Members of a cross-party parliamentary transport committee are warning that the European Union's emissions-trading scheme might prove a weak tool for pushing development of low-carbon air transport.
International flights using UK airports will need to be part of the trading scheme, a third phase in its development, from 2012.
But a Transport Select Committee report, The Future of Aviation, published today, cites conclusions from the National Audit Office that the first and second phases of the scheme were "ineffective in reducing carbon emissions beyond what would have occurred anyway".
The committee adds: "We are concerned that the [emissions-trading scheme] has an appalling track record and that it may prove insufficient to drive investment in low-carbon aviation, especially in these difficult economic times."
It states that carbon trading has had less impact on emissions than intended because caps have been set too high and initial allowances have been generous, and adds that the National Audit Office is "cautious about expecting too much" from extension of the scheme to aviation.

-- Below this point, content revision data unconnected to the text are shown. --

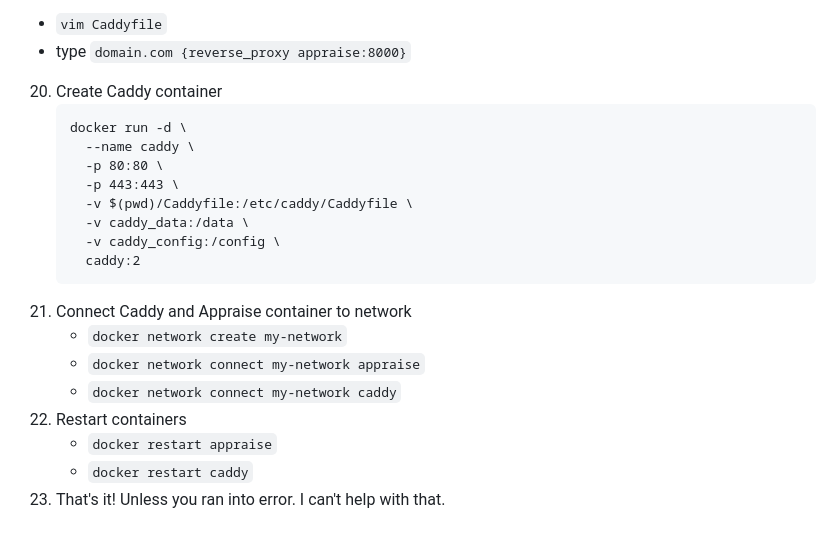
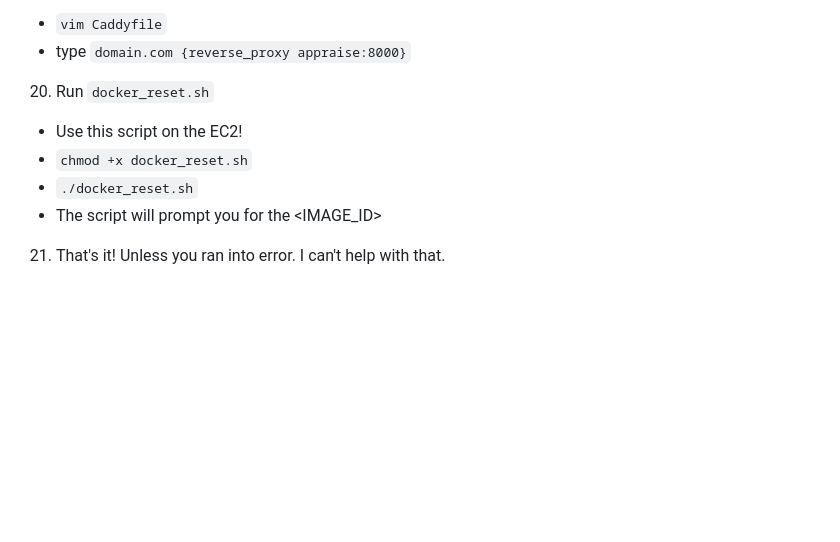
Before and after one commit to adoante/apprAIse, a Markdown page: README.md, the part around one of its changes. Rendered like a GitHub page; blank space fills up the shorter version.

````diff
--- a/README.md
+++ b/README.md
@@ -102,22 +100,9 @@ fastapi dev .\api\run_api.py
 19. Create Caddyfile
    - `vim Caddyfile`
    - type `domain.com {reverse_proxy appraise:8000}`
-20. Create Caddy container
-	```
-	docker run -d \
-	  --name caddy \
-	  -p 80:80 \
-	  -p 443:443 \
-	  -v $(pwd)/Caddyfile:/etc/caddy/Caddyfile \
-	  -v caddy_data:/data \
-	  -v caddy_config:/config \
-	  caddy:2
-	```
-21. Connect Caddy and Appraise container to network
-    - `docker network create my-network`
-	- `docker network connect my-network appraise`
-	- `docker network connect my-network caddy`
-22. Restart containers
-    - `docker restart appraise`
-	- `docker restart caddy`
-23. That's it! Unless you ran into error. I can't help with that.
+20. Run `docker_reset.sh`
+   - Use this script on the EC2!
+   - `chmod +x docker_reset.sh`
+   - `./docker_reset.sh`
+   - The script will prompt you for the <IMAGE_ID>
+21. That's it! Unless you ran into error. I can't help with that.
````
Also changed, not shown: other parts of README.md (+2 -4 lines).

In its conclusions the committee has also called on the Government to "act decisively" to ensure older, noisier aircraft are phased out.